To build a community, you need credibility with the target audience.
Few (if any) communities are created by outsiders to the topic.
If you're building a community from scratch, you need someone with deep knowledge, a great reputation, and many existing connections within that field. You need someone that knows who to approach, what to tell them, and will be listened to.
Every few weeks someone writes to claim the process isn't working. Their target audience isn't responding to their e-mails. Or, more likely, their target audience claims they're too busy to participate in the community.
If your e-mails don't receive a response (or not a positive response), it's because you're not seen as someone worth responding to.
We get dozens, maybe hundreds, of e-mails a day. We scan our e-mail for the names we recognise, trust, or have value to us and respond to these first. If you're not one of these names, you need to become one of these names (or if you're an employer, hire one of these names).
In 2008, Seth Godin launched a thriving community in a matter of days. He had the preexisting credibility to do that. He had been blogging, writing books, and responding to every, single, e-mail for over a decade.
The greater your established body of work, speaking events, and other material within that sector, the more likely you will receive a positive response. This takes time. You can speed things up, but you can't cheat your way to this.

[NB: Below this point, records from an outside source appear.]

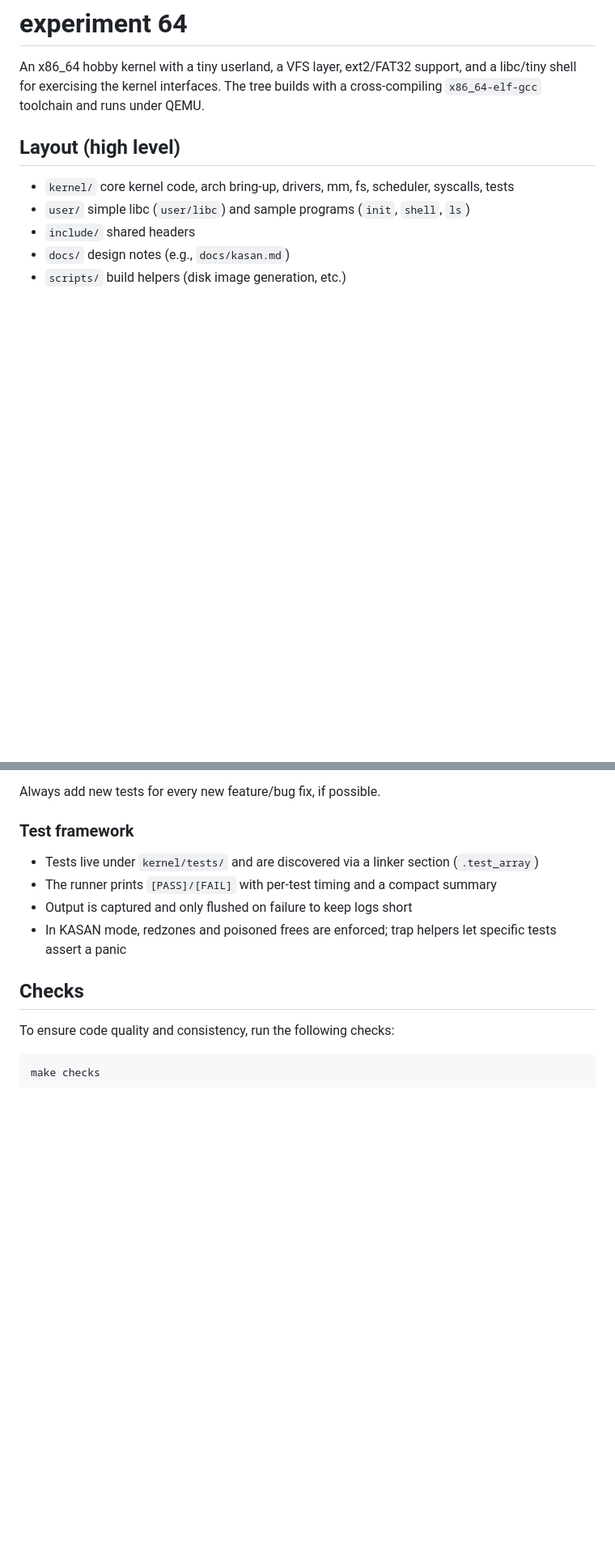
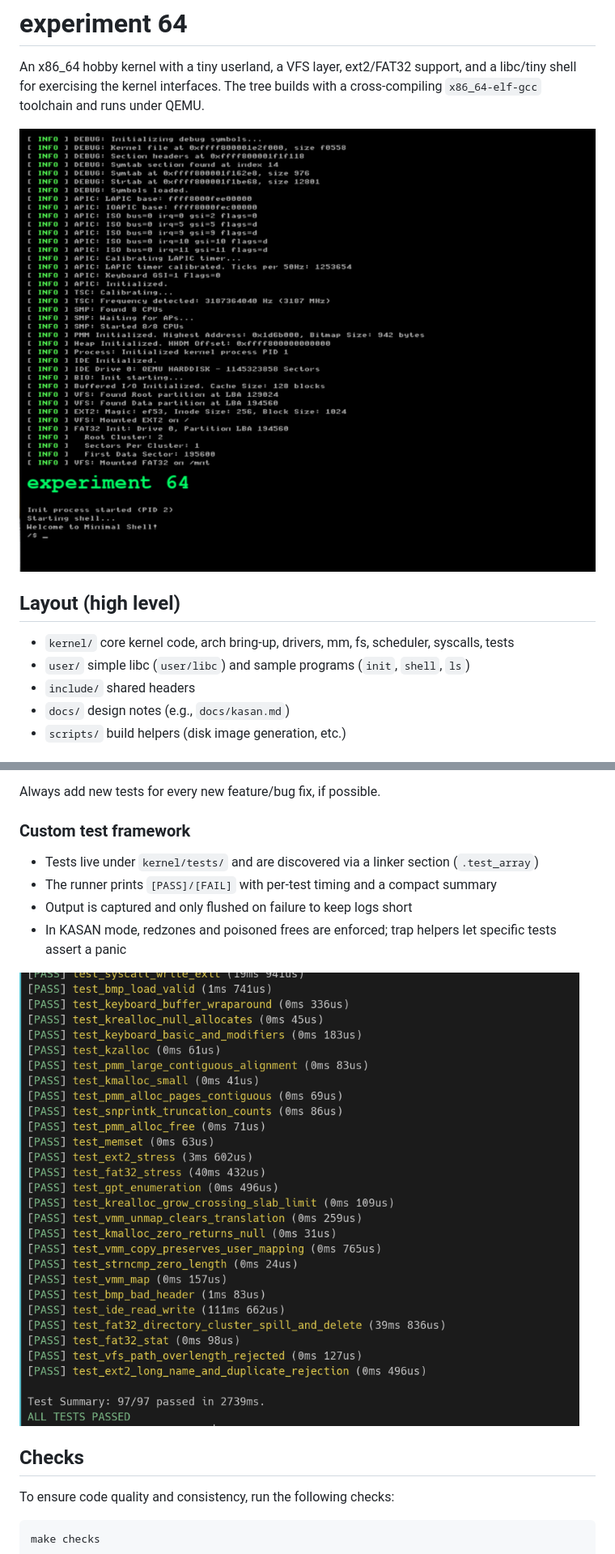
Before and after one commit to robledop/experiment64, a Markdown page: README.md, 2 parts joined by grey strips. Shown: that part at 81% size. Rendered like a GitHub page; pictures changed too: docs/img/Screenshot1.png (added), docs/img/Screenshot2.png (added); blank space fills up the shorter version.

Commit message:
Adding screenshots

```diff
--- a/README.md
+++ b/README.md
@@ -1,6 +1,8 @@
 # experiment 64
 
 An x86_64 hobby kernel with a tiny userland, a VFS layer, ext2/FAT32 support, and a libc/tiny shell for exercising the kernel interfaces. The tree builds with a cross-compiling `x86_64-elf-gcc` toolchain and runs under QEMU.
+
+![](docs/img/Screenshot2.png "Startup screen")
 
 ## Layout (high level)
 
@@ -42,12 +44,14 @@ To know the tests completed, you need to see either "ALL TESTS PASSED" or "SOME
 
 Always add new tests for every new feature/bug fix, if possible.
 
-### Test framework
+### Custom test framework
 
 - Tests live under `kernel/tests/` and are discovered via a linker section (`.test_array`)
 - The runner prints `[PASS]/[FAIL]` with per-test timing and a compact summary
 - Output is captured and only flushed on failure to keep logs short
 - In KASAN mode, redzones and poisoned frees are enforced; trap helpers let specific tests assert a panic
+
+![](docs/img/Screenshot1.png "Testing framework")
 
 ## Checks
 
```
Also changed, not shown: 2 other files.
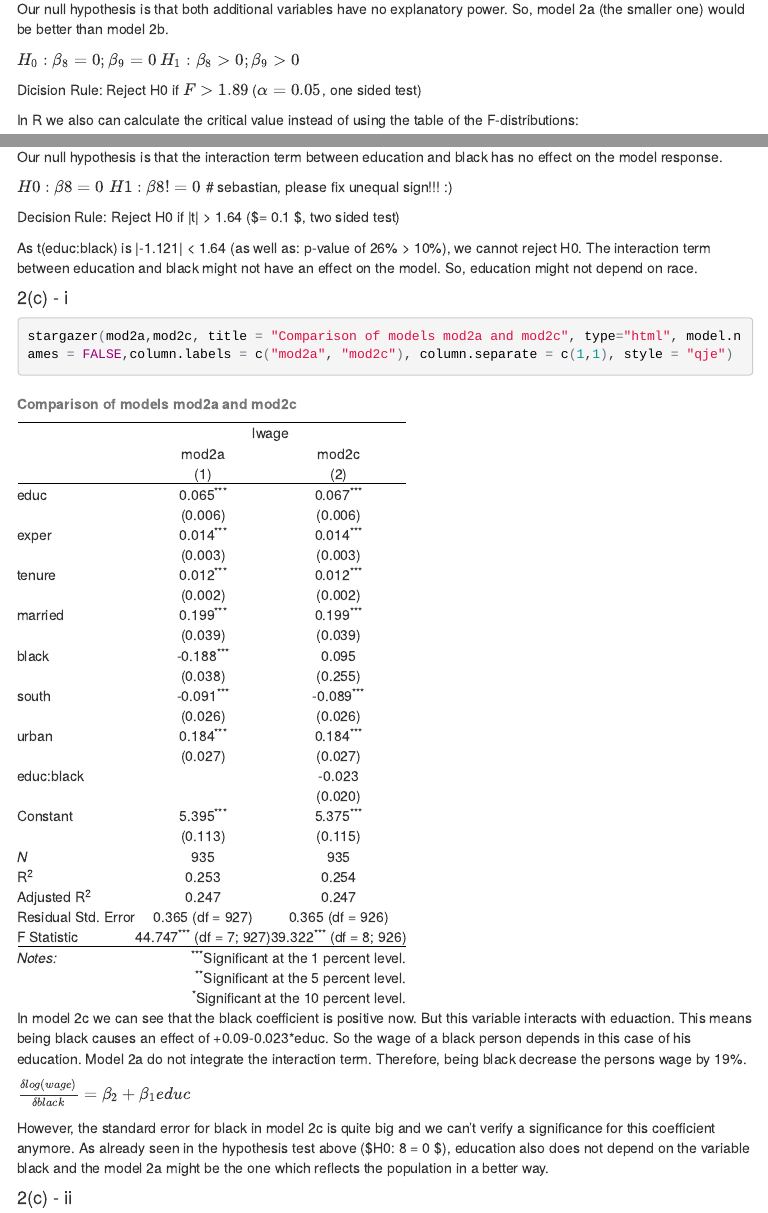
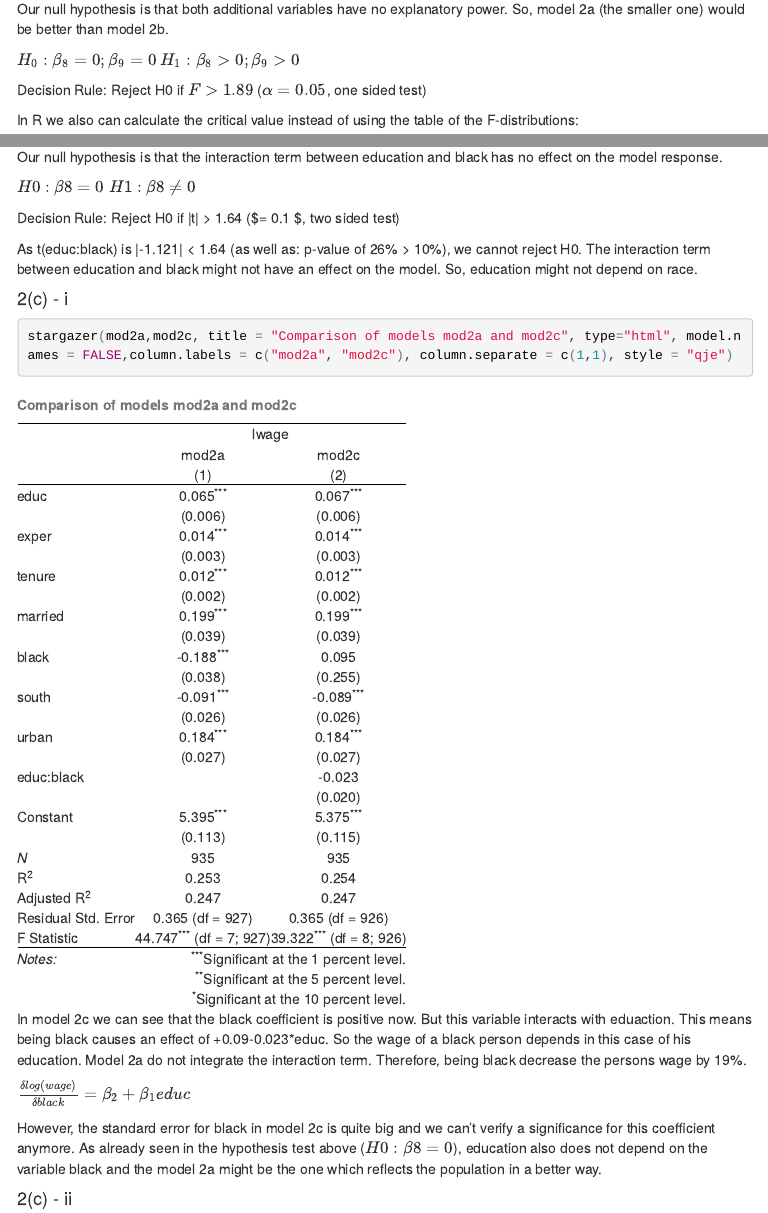
Before and after one commit to floridene/econometrics-a1, an R Markdown document (170529_Assignment1.Rmd): the page in a window 1100 px wide, from 5960 px down, and a second part further down, joined at a grey line. The pictures show the output file 170529_Assignment1.html that the author committed with the source, opened offline; menus at the side of the page are left out.

Commit message:
Small bugfixes in Layout.

```diff
--- a/170529_Assignment1.Rmd
+++ b/170529_Assignment1.Rmd
@@ -134,7 +134,7 @@ Our null hypothesis is that both additional variables have no explanatory power.
 $H_0: \beta_8=0; \beta_9=0$
 $H_1: \beta_8>0; \beta_9>0$
 
-Dicision Rule:
+Decision Rule:
 Reject H0 if $F > 1.89$ ($\alpha = 0.05$, one sided test)
 
 In R we also can calculate the critical value instead of using the table of the F-distributions:
@@ -179,7 +179,7 @@ summary(mod2c)
 Our null hypothesis is that the interaction term between education and black has no effect on the model response.
 
 $H0: \beta8 =0$
-$H1: \beta8 != 0$ # sebastian, please fix unequal sign!!! :)
+$H1: \beta8 \neq 0$
 
 Decision Rule: Reject H0 if |t| > 1.64   ($\alpha = 0.1 $, two sided test)
 
```
Also changed, not shown: 170529_Assignment1.html, 170529_Assignment1.Rmd (2 more changed lines).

The CHIP method helps, but has to be understood as part of a long-term plan to build a community. It might take 6 months, possibly longer, to build the sort of credibility where people do respond to your e-mails in a positive way. Until you have that, it's going to be very hard to get that community started.
A lot of communities right now are failing because the community builder isn't establishing credibility, building connections, and acquiring the knowledge.